A National Observer review of public expenditure records between 2013 and 2015 shows that Conservative MPs spent more on travel than their opposition counterparts.
While the Conservative Party's website states that since 2006 "the Harper Conservative Government has replaced the old Liberal culture of entitlement," travel records from Conservative MPs indicate otherwise.
For instance, Conservative MP Maxime Bernier, Minister of State for Small Business and Tourism,billed taxpayers $7,367 for a plane trip to Calgary and Edmonton in February 2015.
He racked up a total bill of $8,430 from the public purse from that trip alone, spending an additional $252 for 'other transport,' $587 for accommodation, $118 on meals and incidentals, and $105 on other unspecified expenses, according to figures from Industry Canada's website.
But not all Conservatives are high fliers. Conservative Health Minister Rona Ambrose billed only $649 for her trip to Vancouver in 2015, and Natural Resources Minister Greg Rickford has consistently travelled across the country for under $2,000.

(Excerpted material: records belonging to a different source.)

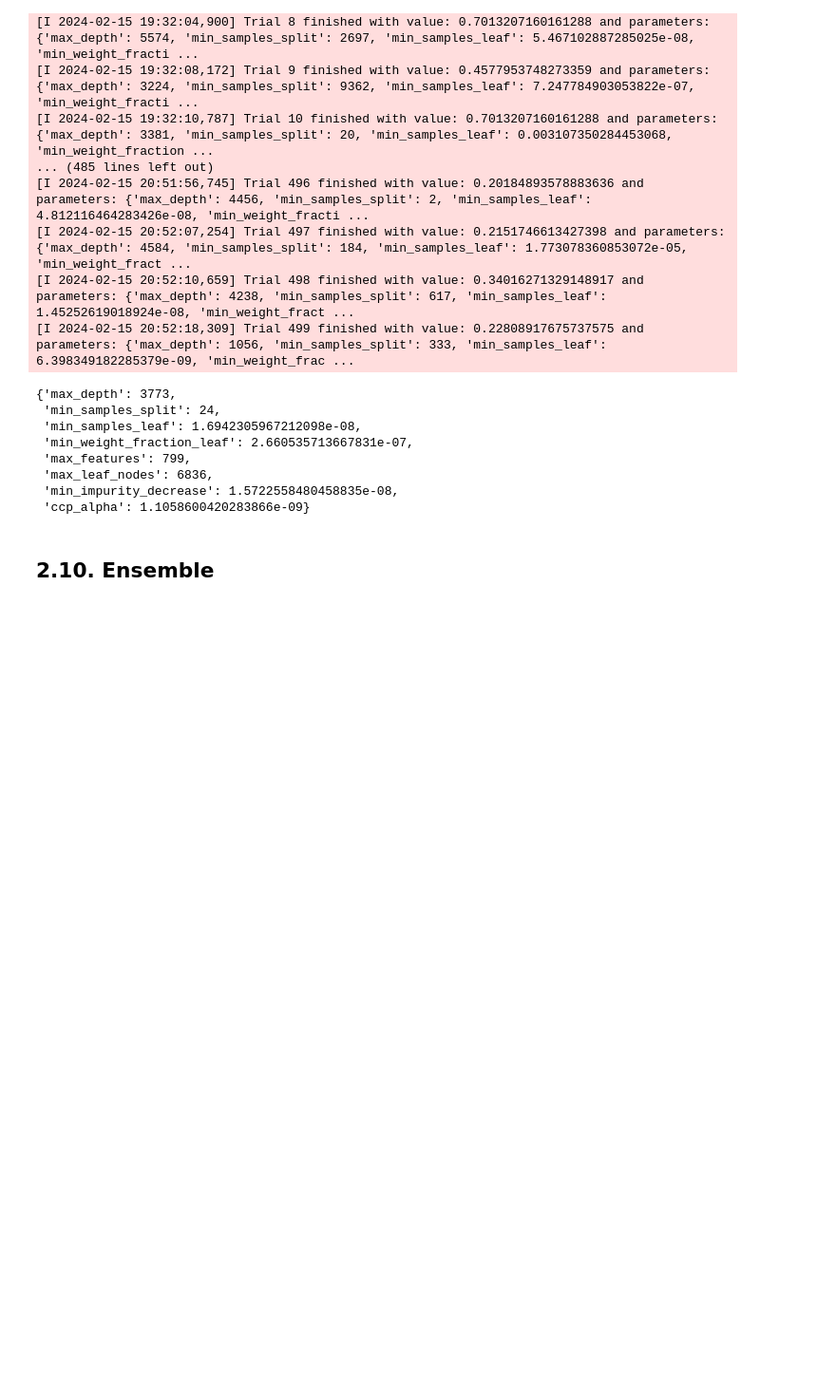
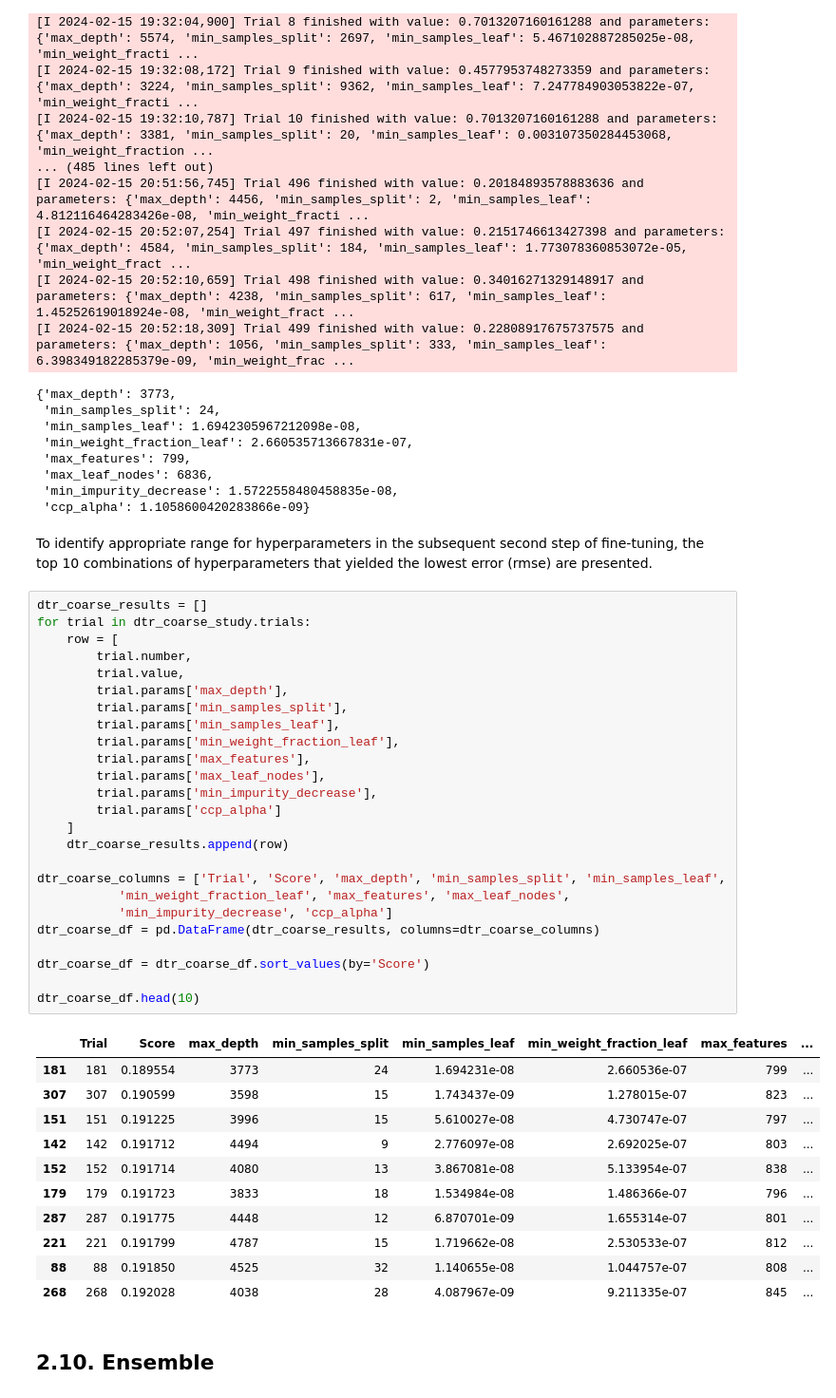
Before and after one commit to JAlbertOfficial/autoscout24-car-price-prediction, a Jupyter notebook: notebooks/3.0-ja-model-train-hyperparameter-tuning.ipynb, the cells around one changed output. Shown at 95% size. Drawn from its saved outputs; the diff is of its cells as text; blank space fills up the shorter version.

Commit message:
chore: extract and sort the top 10 hyperparameter combinations based on error (rmse) from the decision tree regressor coarse study

```diff
--- a/notebooks/3.0-ja-model-train-hyperparameter-tuning.ipynb
+++ b/notebooks/3.0-ja-model-train-hyperparameter-tuning.ipynb
@@ -994,6 +994,45 @@ dtr_coarse_best_params
  'max_leaf_nodes': 6836,
  'min_impurity_decrease': 1.5722558480458835e-08,
  'ccp_alpha': 1.1058600420283866e-09}
+# %% [markdown]
+To identify appropriate range for hyperparameters in the subsequent second step of fine-tuning, the top 10 combinations of hyperparameters that yielded the lowest error (rmse) are presented.
+# %%
+dtr_coarse_results = []
+for trial in dtr_coarse_study.trials:
+    row = [
+        trial.number,
+        trial.value,
+        trial.params['max_depth'],
+        trial.params['min_samples_split'],
+        trial.params['min_samples_leaf'],
+        trial.params['min_weight_fraction_leaf'],
+        trial.params['max_features'],
+        trial.params['max_leaf_nodes'],
+        trial.params['min_impurity_decrease'],
+        trial.params['ccp_alpha']
+    ]
+    dtr_coarse_results.append(row)
+
+dtr_coarse_columns = ['Trial', 'Score', 'max_depth', 'min_samples_split', 'min_samples_leaf',
+           'min_weight_fraction_leaf', 'max_features', 'max_leaf_nodes',
+           'min_impurity_decrease', 'ccp_alpha']
+dtr_coarse_df = pd.DataFrame(dtr_coarse_results, columns=dtr_coarse_columns)
+
+dtr_coarse_df = dtr_coarse_df.sort_values(by='Score')
+
+dtr_coarse_df.head(10)
+# %% [output]
+|  | Trial | Score | max_depth | min_samples_split | min_samples_leaf | min_weight_fraction_leaf | max_features | ... |
+| 181 | 181 | 0.189554 | 3773 | 24 | 1.694231e-08 | 2.660536e-07 | 799 | ... |
+| 307 | 307 | 0.190599 | 3598 | 15 | 1.743437e-09 | 1.278015e-07 | 823 | ... |
+| 151 | 151 | 0.191225 | 3996 | 15 | 5.610027e-08 | 4.730747e-07 | 797 | ... |
+| 142 | 142 | 0.191712 | 4494 | 9 | 2.776097e-08 | 2.692025e-07 | 803 | ... |
+| 152 | 152 | 0.191714 | 4080 | 13 | 3.867081e-08 | 5.133954e-07 | 838 | ... |
+| 179 | 179 | 0.191723 | 3833 | 18 | 1.534984e-08 | 1.486366e-07 | 796 | ... |
+| 287 | 287 | 0.191775 | 4448 | 12 | 6.870701e-09 | 1.655314e-07 | 801 | ... |
+| 221 | 221 | 0.191799 | 4787 | 15 | 1.719662e-08 | 2.530533e-07 | 812 | ... |
+| 88 | 88 | 0.191850 | 4525 | 32 | 1.140655e-08 | 1.044757e-07 | 808 | ... |
+| 268 | 268 | 0.192028 | 4038 | 28 | 4.087967e-09 | 9.211335e-07 | 845 | ... |
 # %% [markdown]
 ## 2.10. Ensemble
 # %% [markdown]
```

Members of Parliament are allowed to designate one person as their "designated traveller," usually a non-dependent family member. Of all parties, Conservatives have the highest percentage of spenders on family travel between Ottawa and their constituencies.
Defense Minister Jason Kenney once billed $6,000 to fly his mother from Calgary to Ottawa, but after being called out by writer Kevin Grandia on Twitter, he promised to pay for her ticket himself in future.
Kenney’s spokesperson Daniel Proussalidis said that when the minister learned of the cost of the ticket in question, he removed his family member from Parliament’s Designated Traveller Registry and now pays for such family travel costs personally.
“During his tenure as a Member of Parliament, Mr. Kenney has used the House of Commons Designated Traveller policy to be accompanied by a family member less than once a year, far below the average for all Parliamentarians. The booking in question was made by a travel agency for an immediate family member to attend Mr. Kenney's ministerial swearing-in ceremony," said Proussalidis in an emailed statement on Sept. 25. "Notice of the event came at the last minute, when only higher cost fares were available. Mr. Kenney was not aware of the cost of the flight, and would not have authorized it had he been made aware."